**EXERCISE DESCRIPTION:**
Look through the entries below and count the lines that contain "passage". Reply with that number only.

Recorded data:
--------------------------------------------------
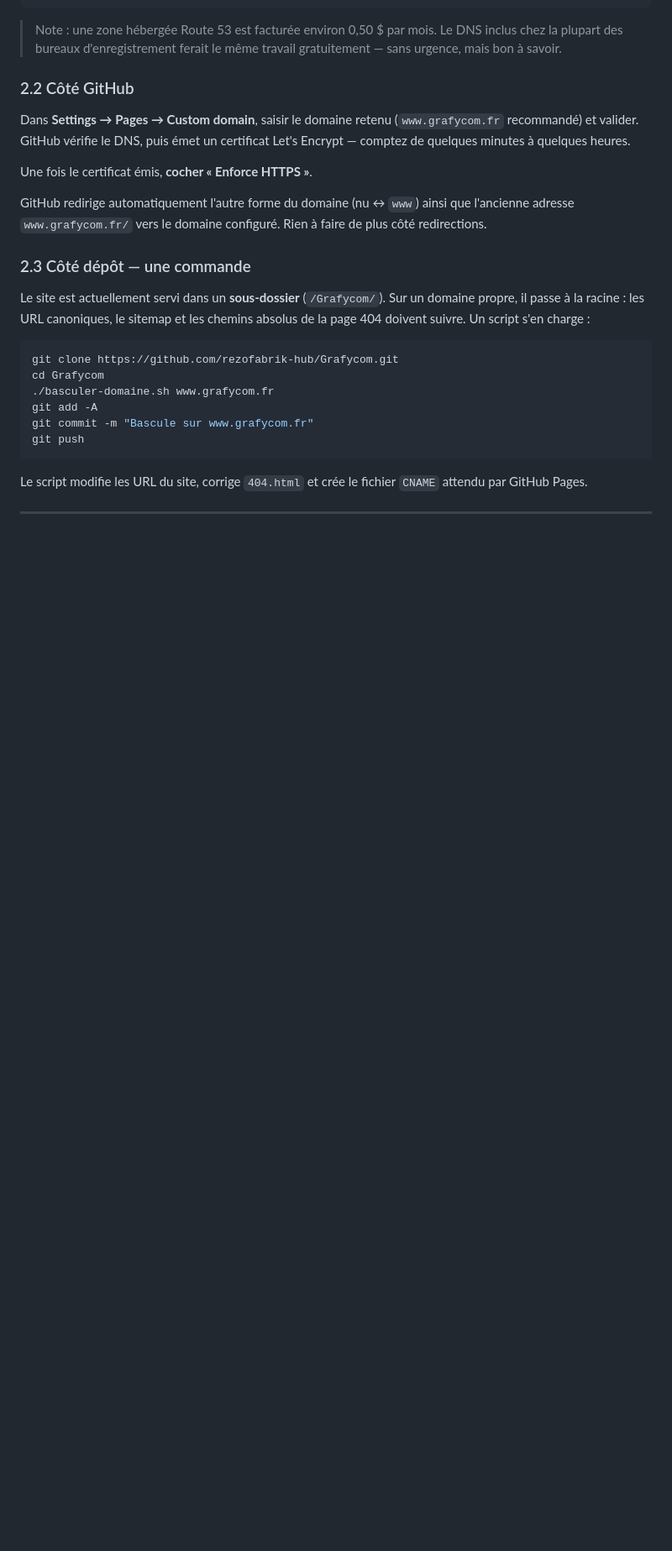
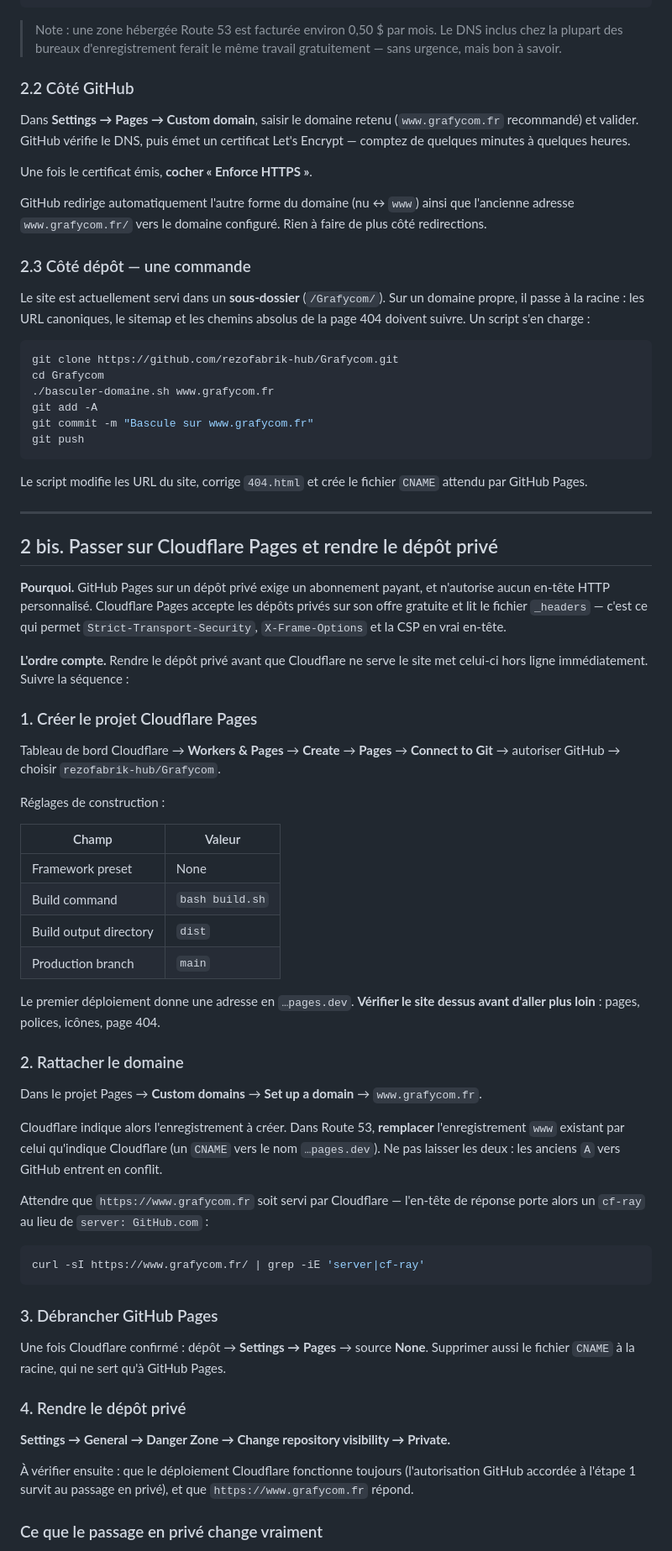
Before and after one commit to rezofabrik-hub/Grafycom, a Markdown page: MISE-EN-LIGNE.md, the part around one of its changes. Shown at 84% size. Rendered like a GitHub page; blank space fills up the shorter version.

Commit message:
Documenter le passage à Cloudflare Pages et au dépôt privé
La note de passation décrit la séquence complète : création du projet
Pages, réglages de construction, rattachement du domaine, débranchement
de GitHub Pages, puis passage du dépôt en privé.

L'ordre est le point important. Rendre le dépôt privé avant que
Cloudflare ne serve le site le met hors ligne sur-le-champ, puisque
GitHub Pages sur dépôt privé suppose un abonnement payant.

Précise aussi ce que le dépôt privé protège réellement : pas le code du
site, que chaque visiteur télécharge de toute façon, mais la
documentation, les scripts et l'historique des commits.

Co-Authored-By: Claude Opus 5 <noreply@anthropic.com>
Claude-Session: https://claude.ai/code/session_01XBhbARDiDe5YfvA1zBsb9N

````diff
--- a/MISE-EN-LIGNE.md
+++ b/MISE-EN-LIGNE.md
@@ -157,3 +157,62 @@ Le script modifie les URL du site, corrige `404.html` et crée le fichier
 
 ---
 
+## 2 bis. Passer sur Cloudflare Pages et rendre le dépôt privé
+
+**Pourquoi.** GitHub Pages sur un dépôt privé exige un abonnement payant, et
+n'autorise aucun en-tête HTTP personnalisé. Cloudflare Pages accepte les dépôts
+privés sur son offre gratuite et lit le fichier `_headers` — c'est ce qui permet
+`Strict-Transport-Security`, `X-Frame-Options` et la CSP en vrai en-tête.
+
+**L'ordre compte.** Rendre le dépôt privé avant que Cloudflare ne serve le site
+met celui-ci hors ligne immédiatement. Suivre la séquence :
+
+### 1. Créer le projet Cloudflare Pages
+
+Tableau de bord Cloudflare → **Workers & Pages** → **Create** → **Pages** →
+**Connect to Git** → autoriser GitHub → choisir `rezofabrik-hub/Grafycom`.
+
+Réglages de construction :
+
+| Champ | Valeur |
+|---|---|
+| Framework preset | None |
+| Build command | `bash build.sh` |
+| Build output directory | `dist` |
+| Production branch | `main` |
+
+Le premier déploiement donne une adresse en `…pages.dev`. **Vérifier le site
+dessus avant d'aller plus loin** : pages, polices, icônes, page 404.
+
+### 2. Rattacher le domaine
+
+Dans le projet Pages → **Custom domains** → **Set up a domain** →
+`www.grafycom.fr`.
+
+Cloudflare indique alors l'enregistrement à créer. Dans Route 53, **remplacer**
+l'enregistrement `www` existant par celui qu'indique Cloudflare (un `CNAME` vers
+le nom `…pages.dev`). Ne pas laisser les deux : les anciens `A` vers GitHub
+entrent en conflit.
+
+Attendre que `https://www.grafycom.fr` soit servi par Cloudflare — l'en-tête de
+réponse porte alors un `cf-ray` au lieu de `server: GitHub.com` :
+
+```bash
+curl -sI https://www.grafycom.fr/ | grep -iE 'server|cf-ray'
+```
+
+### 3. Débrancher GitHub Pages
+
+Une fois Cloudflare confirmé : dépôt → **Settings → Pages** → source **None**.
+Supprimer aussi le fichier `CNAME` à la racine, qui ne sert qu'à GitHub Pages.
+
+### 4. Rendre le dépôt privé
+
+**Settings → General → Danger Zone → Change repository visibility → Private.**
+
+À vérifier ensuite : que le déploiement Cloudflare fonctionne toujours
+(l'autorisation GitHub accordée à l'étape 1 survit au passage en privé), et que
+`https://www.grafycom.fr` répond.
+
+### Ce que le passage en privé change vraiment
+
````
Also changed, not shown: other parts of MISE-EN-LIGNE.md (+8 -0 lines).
--------------------------------------------------
**SOLUTION TO THIS EXERCISE:**
4